The purpose of this policy is to ensure school food services provide food and drinks which contribute to a supportive, healthy school environment.
- A school culture in which students actively choose nutritious foods and a healthy lifestyle supports learning and health outcomes for children and young people.
- Victorian government schools including primary, secondary, special and language schools, should support a healthy eating culture by developing a healthy school food services and promoting healthy eating principles. Schools should ensure healthy food choices are the major option made available to the school community by their school, and should never supply high sugar content drinks or confectionery.
School food services can have a major impact on the foods and drinks that students are exposed to and consume. Enjoyment of healthy foods and drinks has a wide range of positive benefits for student health and learning outcomes such as:
- providing important nutrients that students need to be alert and engaged in classroom
- activities and for healthy physical development and performance
- supporting the development of healthy eating habits and preferences
- paving the way for good health and prevention of chronic illness
It is important that parents, teachers and students work together to support a whole-school-approach to healthy eating and build a school culture which supports students to choose nutritious foods and drinks, and a healthy lifestyle.
A healthy school food service:
- makes it easy for students to choose healthy snacks and meals
- offers a variety of nutritious foods
- promotes foods that are consistent with Australian Dietary Guidelines
- can be an avenue for consistent and continual health education
- complements the diverse elements of the school curriculum
- involves students, parents and the wider school community
- is an integral part of the entire healthy school environment
It is important that parents, teachers and students work together to build a school culture which supports students to choose nutritious foods and drinks, and a healthy lifestyle.
To support a whole-school-approach to healthy eating schools should:
- work with parents, teachers and students to promote healthy eating practices
- apply a healthy eating approach to all food and drink services provided to the school community by the school
- ensure healthy food choices are made available to the school community by their school
- ensure EVERYDAY food and drinks are always available as the main choices and SELECT CAREFULLY food and drinks are selected carefully and limit the availability of OCCASIONALLY food and drinks. (refer to Guidance tab for details on these food categories)
- never supply:
- high sugar content drinks such as energy drinks and flavoured mineral waters with high sugar content
- confectionery such as chocolate, lollies, yoghurt compound and coatings, fudge and chewing gum (refer to Resources for the School Confectionary Guidelines)
- ensure curriculum programs promote a healthy eating approach
The policy applies to
- all foods and drinks provided in the following areas within the school environment:
- school canteens and contracted school food services
- external businesses and retail food outlets supplying schools (for example, milk bars, cafes and bakeries)
- vending machines
- school curriculum activities
- rewards and incentives
- school sporting days, social events and productions
- school-based breakfast programs
- outside school hours care programs on school grounds
This policy does not apply to:
- foods and drinks used for the management of individual student's health conditions
- student lunches and snacks brought from home
- student birthday celebrations
- non-school-related events and activities managed by external organisations on school grounds, for example community sport
- school camps
Special dietary requirements
Some students may require special diets for medical reasons.

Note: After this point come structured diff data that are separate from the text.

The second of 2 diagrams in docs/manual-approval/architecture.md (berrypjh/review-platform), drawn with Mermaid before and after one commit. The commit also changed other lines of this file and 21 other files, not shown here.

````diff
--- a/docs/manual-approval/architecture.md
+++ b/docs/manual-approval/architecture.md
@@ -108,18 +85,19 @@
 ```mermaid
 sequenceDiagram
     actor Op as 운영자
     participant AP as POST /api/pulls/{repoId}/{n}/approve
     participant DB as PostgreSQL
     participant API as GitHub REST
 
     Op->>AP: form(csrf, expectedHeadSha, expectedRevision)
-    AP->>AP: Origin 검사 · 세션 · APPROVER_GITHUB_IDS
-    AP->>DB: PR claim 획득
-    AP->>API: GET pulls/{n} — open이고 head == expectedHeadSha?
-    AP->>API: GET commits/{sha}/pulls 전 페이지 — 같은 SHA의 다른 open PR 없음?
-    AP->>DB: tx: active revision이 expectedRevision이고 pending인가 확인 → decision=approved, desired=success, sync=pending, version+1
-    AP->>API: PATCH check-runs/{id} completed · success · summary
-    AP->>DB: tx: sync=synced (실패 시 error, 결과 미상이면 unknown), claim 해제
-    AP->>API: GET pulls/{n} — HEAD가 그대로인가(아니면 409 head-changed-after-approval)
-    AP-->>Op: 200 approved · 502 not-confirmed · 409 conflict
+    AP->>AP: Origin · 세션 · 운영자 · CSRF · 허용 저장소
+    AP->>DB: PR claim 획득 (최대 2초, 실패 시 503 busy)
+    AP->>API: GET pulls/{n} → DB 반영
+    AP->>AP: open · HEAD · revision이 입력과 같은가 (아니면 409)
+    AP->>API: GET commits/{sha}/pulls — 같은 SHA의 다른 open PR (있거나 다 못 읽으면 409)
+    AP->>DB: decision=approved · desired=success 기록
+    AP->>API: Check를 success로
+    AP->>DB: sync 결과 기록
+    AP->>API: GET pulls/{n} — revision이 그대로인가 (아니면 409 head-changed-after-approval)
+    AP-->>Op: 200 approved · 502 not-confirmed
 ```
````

The school food service should try to meet these needs as far as possible so that all children can enjoy eating a healthy lunch from the canteen. Any special

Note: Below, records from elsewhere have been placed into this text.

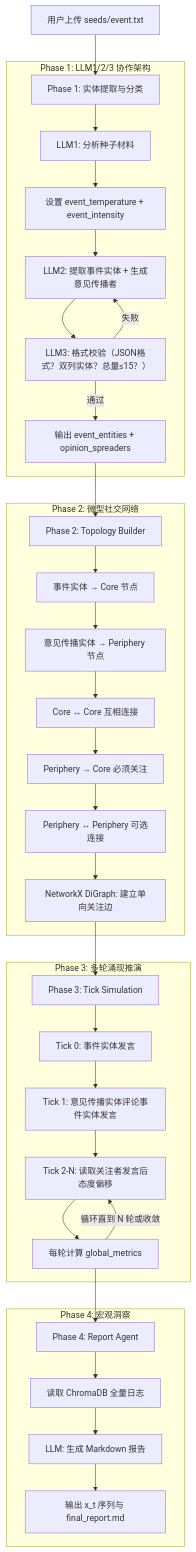
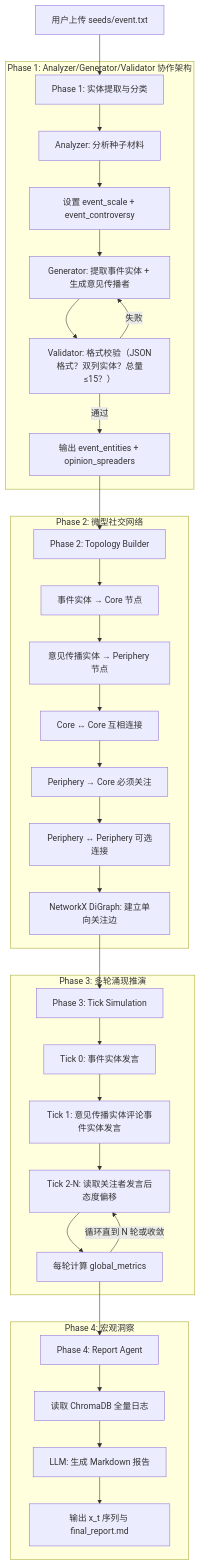
The diagram in docs/dev_spec.md (chatgarypt-cpu/Adarian-), drawn with Mermaid before and after one commit. The commit also changed other lines of this file and 88 other files, not shown here.

````diff
--- a/docs/dev_spec.md
+++ b/docs/dev_spec.md
@@ -158,43 +460,43 @@
 ```mermaid
 graph TD
     A["用户上传 seeds/event.txt"]
     A --> B["Phase 1: 实体提取与分类"]
 
-    subgraph P1 ["Phase 1: LLM1/2/3 协作架构"]
-        B --> B1["LLM1: 分析种子材料"]
-        B1 --> B2["设置 event_temperature + event_intensity"]
-        B2 --> B3["LLM2: 提取事件实体 + 生成意见传播者"]
-        B3 --> B4["LLM3: 格式校验（JSON格式？双列实体？总量≤15？）"]
+    subgraph P1 ["Phase 1: Analyzer/Generator/Validator 协作架构"]
+        B --> B1["Analyzer: 分析种子材料"]
+        B1 --> B2["设置 event_scale + event_controversy"]
+        B2 --> B3["Generator: 提取事件实体 + 生成意见传播者"]
+        B3 --> B4["Validator: 格式校验（JSON格式？双列实体？总量≤15？）"]
         B4 -->|"通过"| B5["输出 event_entities + opinion_spreaders"]
         B4 -->|"失败"| B3
     end
 
     B5 --> C["Phase 2: Topology Builder"]
 
     subgraph P2 ["Phase 2: 微型社交网络"]
         C --> C1["事件实体 → Core 节点"]
         C1 --> C2["意见传播实体 → Periphery 节点"]
         C2 --> C3["Core ↔ Core 互相连接"]
         C3 --> C4["Periphery → Core 必须关注"]
         C4 --> C5["Periphery ↔ Periphery 可选连接"]
         C5 --> C6["NetworkX DiGraph: 建立单向关注边"]
     end
 
     C6 --> D["Phase 3: Tick Simulation"]
 
     subgraph P3 ["Phase 3: 多轮涌现推演"]
         D --> D0["Tick 0: 事件实体发言"]
         D0 --> D1["Tick 1: 意见传播实体评论事件实体发言"]
         D1 --> D2["Tick 2-N: 读取关注者发言后态度偏移"]
         D2 --> D3["每轮计算 global_metrics"]
         D3 -->|"循环直到 N 轮或收敛"| D2
     end
 
     D3 --> E["Phase 4: Report Agent"]
 
     subgraph P4 ["Phase 4: 宏观洞察"]
         E --> E1["读取 ChromaDB 全量日志"]
         E1 --> E2["LLM: 生成 Markdown 报告"]
         E2 --> E3["输出 x_t 序列与 final_report.md"]
     end
 ```
````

needs for children with disabilities such as modified texture diets or wheelchair access to the canteen should also be considered.
The school principal, child’s teacher or parents should provide advice of any special dietary needs to canteen staff.
Anaphylactic (severe) food allergy
Contact with certain foods (such as peanuts, cow’s milk, egg, wheat, soy bean, tree nuts, fish and shellfish can be fatal for people with allergies to these foods. The Department has guidelines for schools to support students with anaphylaxis, refer to: Anaphylaxis.
Canteen staff need to be aware of students with such allergies and be familiar with the school’s management strategies for these students.
Role of school council
Many schools have contractual arrangements in relation to their canteens and while these arrangements need to be honored, councils should discuss with licensees ways in which canteens can be compliant with Department policy. Schools that have a specific relationship with a retail shop, for example a local milk bar, also need to consider how the policy can be applied.
Refer to Finance Manual Section 12 Trading Operations for further detail on the role of school council in engaging a third party to operate school canteens.
Confectionery can be defined as a small snack, chocolate or lolly — often sized for individual consumption — of minimal nutritional value and with sugar as a main ingredient. Common names for confectionery include lollies, candy or sweets. Confectionery comes in a variety of shapes, textures from jelly-like, soft and chewy to hard and brittle.
Reviewed 04 October 2021